Don’t solve my problems for me. This only makes me lose respect for you – and for myself.
Don’t lecture, moralize, scold, blame, or argue whether I’m stoned or sober. It may make you feel better, but it only makes the situation worse.
Don’t accept my promises. The nature of my illness prevents my keeping them, even though I mean them at the time. Promises are only my way of postponing pain.
And don’t keep switching agreements; if an agreement is made, stick to it.
Don’t lose your temper with me. It will destroy you and any possibility of helping me.
Don’t let your anxiety for me make you do what I should do for myself.
Don’t believe everything I tell you. Often I don’t even know the truth – let alone tell it.
Don’t cover up or try to spare me the consequences of my using. It may reduce the crisis, but it will make my illness worse.
Above all, don’t run away from reality as I do. Drug dependence, my illness, gets worse as my using continues.
Start now to learn, to understand, to plan for your own recovery. Find Families Anonymous, Nar-Anon, Al-Anon or CoDA; those groups exist to help families in just your situation.

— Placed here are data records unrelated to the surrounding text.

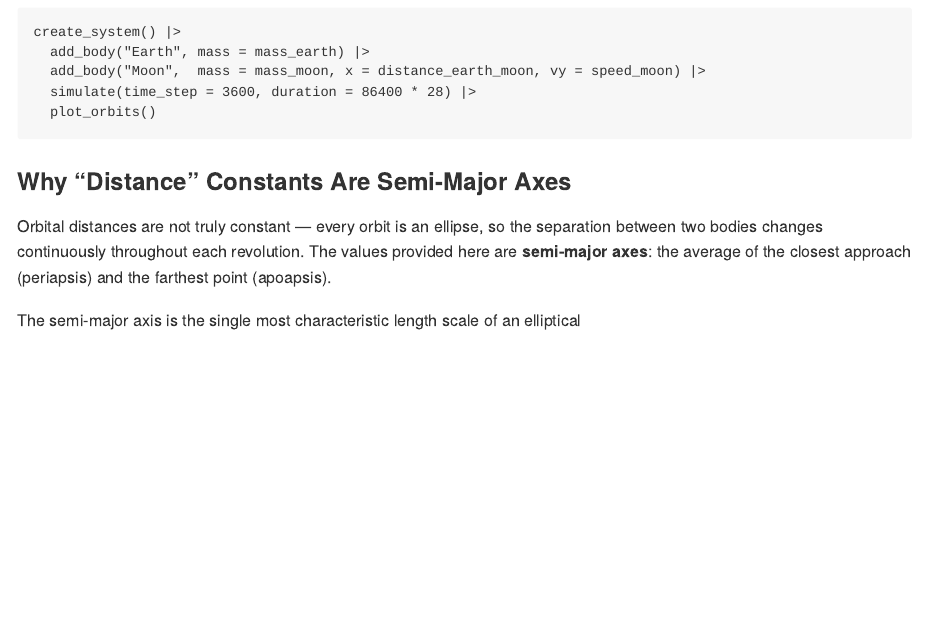
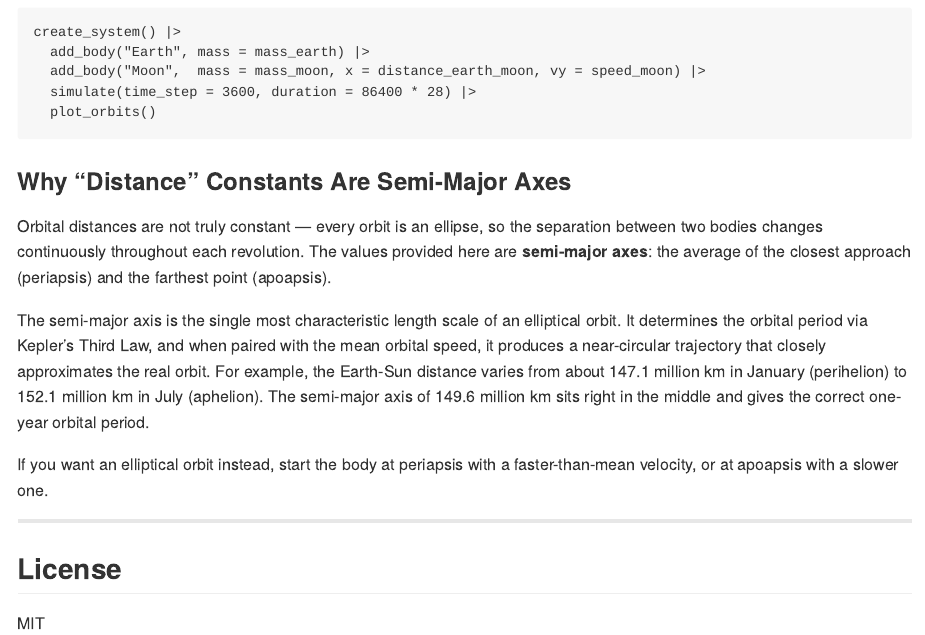
Before and after one commit to DRosenman/orbitr, an R Markdown document (README.rmd): the page in a window 1100 px wide, from 14510 px down. Rendered offline with R 4.5, knitr and Pandoc, with nearby package versions; some code elsewhere in the file could not run offline.

Commit message:
finished distance constants explanation section

```diff
--- a/README.rmd
+++ b/README.rmd
@@ -1,5 +1,6 @@
 ---
 output: md_document
+always_allow_html: true
 ---
 
 # orbitr
@@ -546,4 +547,12 @@ create_system() |>
 
 Orbital distances are not truly constant — every orbit is an ellipse, so the separation between two bodies changes continuously throughout each revolution. The values provided here are **semi-major axes**: the average of the closest approach (periapsis) and the farthest point (apoapsis).
 
-The semi-major axis is the single most characteristic length scale of an elliptical
+The semi-major axis is the single most characteristic length scale of an elliptical orbit. It determines the orbital period via Kepler's Third Law, and when paired with the mean orbital speed, it produces a near-circular trajectory that closely approximates the real orbit. For example, the Earth-Sun distance varies from about 147.1 million km in January (perihelion) to 152.1 million km in July (aphelion). The semi-major axis of 149.6 million km sits right in the middle and gives the correct one-year orbital period.
+
+If you want an elliptical orbit instead, start the body at periapsis with a faster-than-mean velocity, or at apoapsis with a slower one.
+
+---
+
+## License
+
+MIT
```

I need help – from a doctor, a psychologist, a counselor, from some people in a self-help program who are in recovery from a drug problem themselves – and from a Power greater than myself.
Most of the time, the best way to deal with these problems is to talk with other people who are going through the same thing. And this is why forums and blogs like ours, Bridging Hope for Recovery, provide avenues for people to seek help and support.
Call us for help and support: